You don’t need to move to Greece to have your own beautiful Mediterranean home. You simply need to visit Mediterranean Villa in Reston.
Developed in 1970, the Mediterranean Villa homes feature stucco exteriors with tiled roofs, two-car garages, and about 1,900 to 2,500 square feet of living space.
Mediterranean Villa is within walking distance to Reston Town Center and Lake Anne. The neighborhood is also close to the Wiehle-Reston East Metro, Dulles Toll Road and Dulles International Airport.
The Reston Master Development Plan designated certain groups of individual lots as residential "clusters." The owners of such properties are members of a cluster association. The cluster association owns and maintains cluster common property.
Mediterranean Villa Cluster Association is a non-profit originazation. The originazation was established in 07/1971 and aimed at combating community deterioration.
The striking beauty of Mediterranean Villa Cluster results from the sweep of a singularly unified design. Arches, patio walls, a single stucco color with a carefully selected palette of trim and roof colors for home exteriors, and Cluster-wide landscaping and maintenance plans have all contributed to making this Cluster unique. As a Cluster of 37 individually owned properties, we depend on each and every householder to maintain the exterior of their homes. No individual home will hold its value, or appear at its best, if surrounding homes are not well maintained.
Guest parking spaces are located at both end of the cluster. Additional curbside parking is available.
Vehicles should not be parked along curbs that have been painted yellow. This is required so that fire and other emergency vehicles can drive easily through the Cluster.
Vehicles should not be parked in common driveways in a way that would impede the access of others. Care should also be taken not to bloc traffic flow around the west island.
Mediterranean Villa Cluster Association
Please contact Mediterranean Villa Cluster Association board of directors for any concerns and issues about the cluster.
Safety and Security
Vehicles shall not be driven any faster than the speed of 15 miles per hour on Mediterranean Court.
Reston was planned with the following principles, as stated by Robert E. Simon in 1962:
In the creation of Reston, Virginia, these are the major goals:
1. That the widest choice of opportunities be made available for the full use of leisure time. This means that the New Town should provide a wide range of cultural and recreational facilities as well as an environment for privacy.
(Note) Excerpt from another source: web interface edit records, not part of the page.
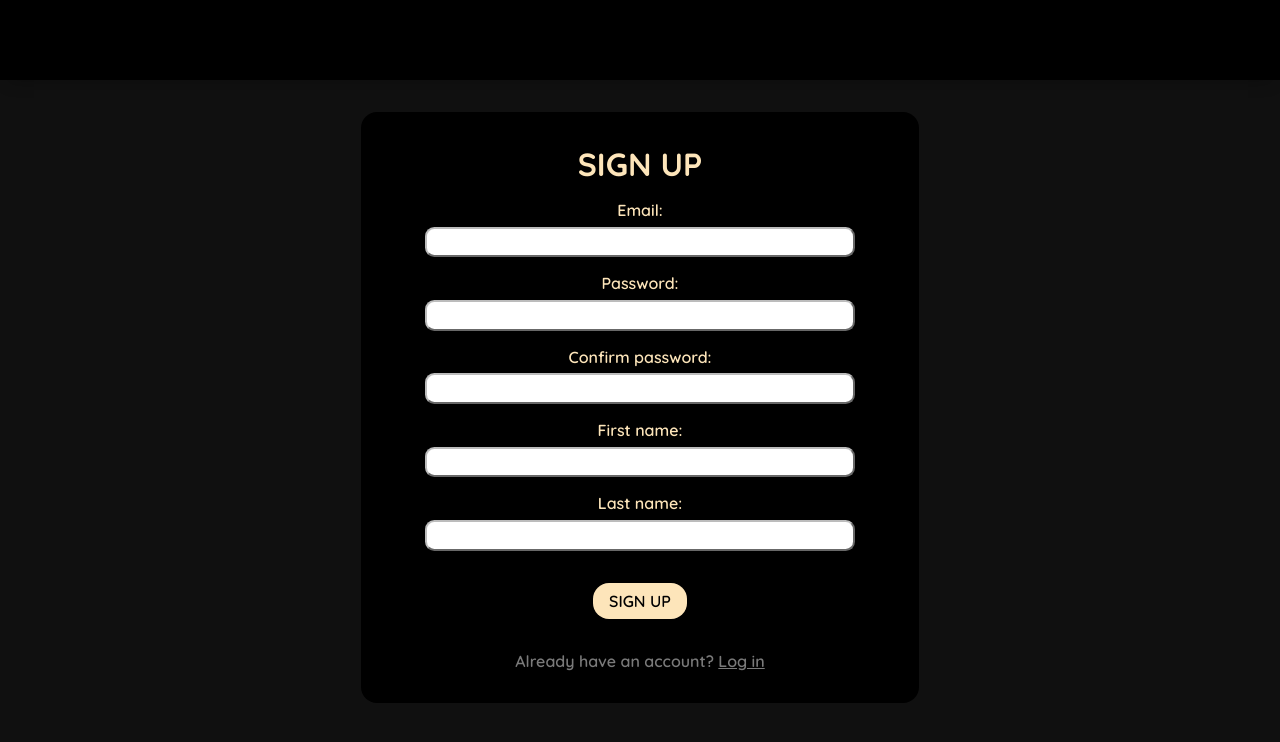
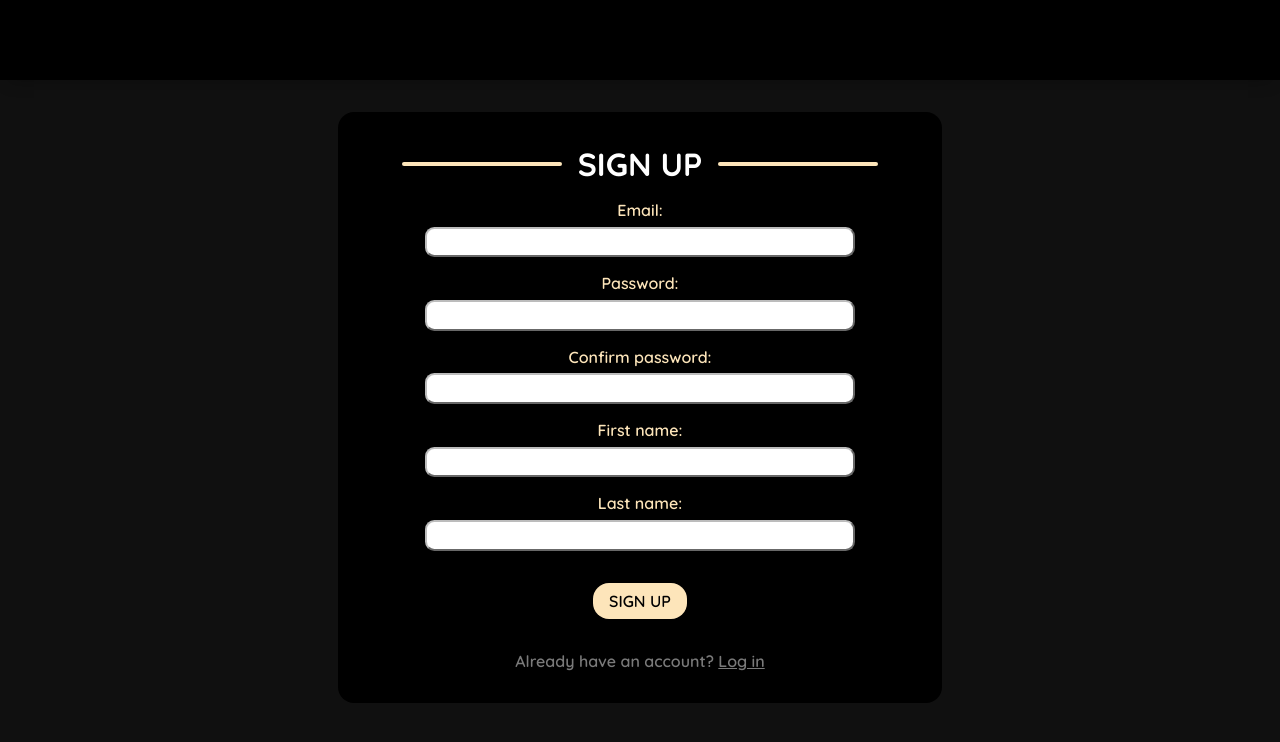
Before and after one commit to xMoneMone/HotelManagement, a React (Vite) app in the folder HotelManagementFrontEnd/: page /signup in a window 1280 px wide. Shown: the top 742 px of the page. Built offline with nearby package versions, Linux system fonts and the light colour scheme; no server answers.

Commit message:
made lines more generic

```diff
--- a/HotelManagementFrontEnd/src/Home.jsx
+++ b/HotelManagementFrontEnd/src/Home.jsx
@@ -16,9 +16,9 @@ export default function Home () {
     return  <>
                 {token && hotels && <div className="home-authorized">
                     <div className="home-authorized-title">
-                        <div className="home-authorized-title-line"></div>
+                        <div className="home-authorized-title-line line"></div>
                         <h1>Hotels</h1>
-                        <div className="home-authorized-title-line"></div>
+                        <div className="home-authorized-title-line line"></div>
                     </div>
                     {hotels.map((hotel) => {
 
--- a/HotelManagementFrontEnd/src/Login.jsx
+++ b/HotelManagementFrontEnd/src/Login.jsx
@@ -35,7 +35,11 @@ export default function Login() {
     return <>
         <div className="form-container">
             <div className="form-background">
-                <h1>LOG IN</h1>
+                <div className="form-title">
+                    <div className="form-title-line line"></div>
+                    <h1>LOG IN</h1>
+                    <div className="form-title-line line"></div>
+                </div>
                 <form onSubmit={handleSubmit}>
                     <div className="input-field">
                         <label>Email:</label>
--- a/HotelManagementFrontEnd/src/Signup.jsx
+++ b/HotelManagementFrontEnd/src/Signup.jsx
@@ -39,7 +39,11 @@ export default function Login() {
     return <>
         <div className="form-container">
             <div className="form-background">
-                <h1>SIGN UP</h1>
+                <div className="form-title">
+                    <div className="form-title-line line"></div>
+                        <h1>SIGN UP</h1>
+                    <div className="form-title-line line"></div>
+                </div>
                 <form onSubmit={handleSubmit}>
                     <div className="input-field">
                         <label>Email:</label>
--- a/HotelManagementFrontEnd/src/css/form.css
+++ b/HotelManagementFrontEnd/src/css/form.css
@@ -2,7 +2,7 @@
 
 h1 {
   margin: 0;
-  color: var(--form-text-color);
+  color: var(--form-h1-color);
   font-family: var(--font);
 }
 
@@ -97,13 +97,6 @@ textarea {
   color: var(--form-text-color);
 }
 
-form h2 {
-  width: 100%;
-  display: flex;
-  justify-content: center;
-  color: rgb(66, 66, 66);
-}
-
 #submit-button {
   display: none;
 }
@@ -145,3 +138,12 @@ form h2 {
 .under-form-message-link {
   text-decoration: underline;
 }
+
+.form-title {
+  display: flex;
+  align-items: center;
+}
+
+.form-title-line {
+  width: 10em;
+}
--- a/HotelManagementFrontEnd/src/css/home.css
+++ b/HotelManagementFrontEnd/src/css/home.css
@@ -45,10 +45,6 @@
 
 .home-authorized-title-line {
     width: 20em;
-    height: 0.3em;
-    margin: 0 1em 0 1em;
-    background-color: var(--body-text-color);
-    border-radius: 10em;
 }
 
 .home-hotel {
```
2. That it be possible for anyone to remain in a single neighborhood throughout his life, uprooting being neither inevitable nor always desirable. By providing the fullest range of housing styles and prices – from high-rise efficiencies to 6-bedroom townhouses and detached houses – housing needs can be met at a variety of income levels and at different stages of family life. This kind of mixture permits residents to remain rooted in the community if they so choose – as their particular housing needs change. As a by-product, this also results in the heterogeneity that spells a lively and varied community.
3. That the importance and dignity of each individual be the focal point for all planning, and take precedence for large-scale concepts.
4. That the people be able to live and work in the same community.
5. That commercial, cultural and recreational facilities be made available to the residents from the outset of the development – not years later.
6. That beauty – structural and natural – is a necessity of the good life and should be fostered.
7. Since Reston is being developed from private enterprise, in order to be completed as conceived it must also, of course, be a financial success.